--- TASK OBJECTIVE ---
Retyping the entire listing exactly is the task.

--- MATERIAL FOR THIS TASK ---
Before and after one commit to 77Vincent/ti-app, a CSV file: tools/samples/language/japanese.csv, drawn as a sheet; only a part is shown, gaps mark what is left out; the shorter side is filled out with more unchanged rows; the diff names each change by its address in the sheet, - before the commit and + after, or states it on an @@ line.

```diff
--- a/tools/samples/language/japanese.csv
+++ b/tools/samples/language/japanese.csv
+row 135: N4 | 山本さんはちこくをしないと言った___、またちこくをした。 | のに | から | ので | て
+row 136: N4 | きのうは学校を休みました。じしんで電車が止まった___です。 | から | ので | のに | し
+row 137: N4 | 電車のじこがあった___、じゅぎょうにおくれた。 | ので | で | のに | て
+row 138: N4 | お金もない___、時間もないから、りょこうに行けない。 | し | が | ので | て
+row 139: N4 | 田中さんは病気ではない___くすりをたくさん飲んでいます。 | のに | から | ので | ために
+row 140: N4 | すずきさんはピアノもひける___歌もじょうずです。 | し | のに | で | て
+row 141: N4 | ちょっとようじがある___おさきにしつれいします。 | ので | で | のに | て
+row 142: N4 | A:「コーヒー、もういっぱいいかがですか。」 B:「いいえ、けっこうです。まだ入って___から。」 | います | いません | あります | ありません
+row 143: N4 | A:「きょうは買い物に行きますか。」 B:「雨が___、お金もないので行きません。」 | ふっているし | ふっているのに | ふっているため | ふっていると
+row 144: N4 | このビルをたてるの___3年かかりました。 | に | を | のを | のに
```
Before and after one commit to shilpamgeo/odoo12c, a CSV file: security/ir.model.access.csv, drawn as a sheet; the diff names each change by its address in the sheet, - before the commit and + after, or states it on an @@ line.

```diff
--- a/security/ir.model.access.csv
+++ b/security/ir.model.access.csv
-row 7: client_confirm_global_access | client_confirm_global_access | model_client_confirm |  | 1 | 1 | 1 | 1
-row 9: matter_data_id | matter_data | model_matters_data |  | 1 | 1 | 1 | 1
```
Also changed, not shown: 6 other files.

--- RESPONSE TO THIS TASK ---
Before and after one commit to 77Vincent/ti-app, a CSV file: tools/samples/language/japanese.csv, drawn as a sheet; only a part is shown, gaps mark what is left out; the shorter side is filled out with more unchanged rows; the diff names each change by its address in the sheet, - before the commit and + after, or states it on an @@ line.

```diff
--- a/tools/samples/language/japanese.csv
+++ b/tools/samples/language/japanese.csv
+row 135: N4 | 山本さんはちこくをしないと言った___、またちこくをした。 | のに | から | ので | て
+row 136: N4 | きのうは学校を休みました。じしんで電車が止まった___です。 | から | ので | のに | し
+row 137: N4 | 電車のじこがあった___、じゅぎょうにおくれた。 | ので | で | のに | て
+row 138: N4 | お金もない___、時間もないから、りょこうに行けない。 | し | が | ので | て
+row 139: N4 | 田中さんは病気ではない___くすりをたくさん飲んでいます。 | のに | から | ので | ために
+row 140: N4 | すずきさんはピアノもひける___歌もじょうずです。 | し | のに | で | て
+row 141: N4 | ちょっとようじがある___おさきにしつれいします。 | ので | で | のに | て
+row 142: N4 | A:「コーヒー、もういっぱいいかがですか。」 B:「いいえ、けっこうです。まだ入って___から。」 | います | いません | あります | ありません
+row 143: N4 | A:「きょうは買い物に行きますか。」 B:「雨が___、お金もないので行きません。」 | ふっているし | ふっているのに | ふっているため | ふっていると
+row 144: N4 | このビルをたてるの___3年かかりました。 | に | を | のを | のに
```
Before and after one commit to shilpamgeo/odoo12c, a CSV file: security/ir.model.access.csv, drawn as a sheet; the diff names each change by its address in the sheet, - before the commit and + after, or states it on an @@ line.

```diff
--- a/security/ir.model.access.csv
+++ b/security/ir.model.access.csv
-row 7: client_confirm_global_access | client_confirm_global_access | model_client_confirm |  | 1 | 1 | 1 | 1
-row 9: matter_data_id | matter_data | model_matters_data |  | 1 | 1 | 1 | 1
```
Also changed, not shown: 6 other files.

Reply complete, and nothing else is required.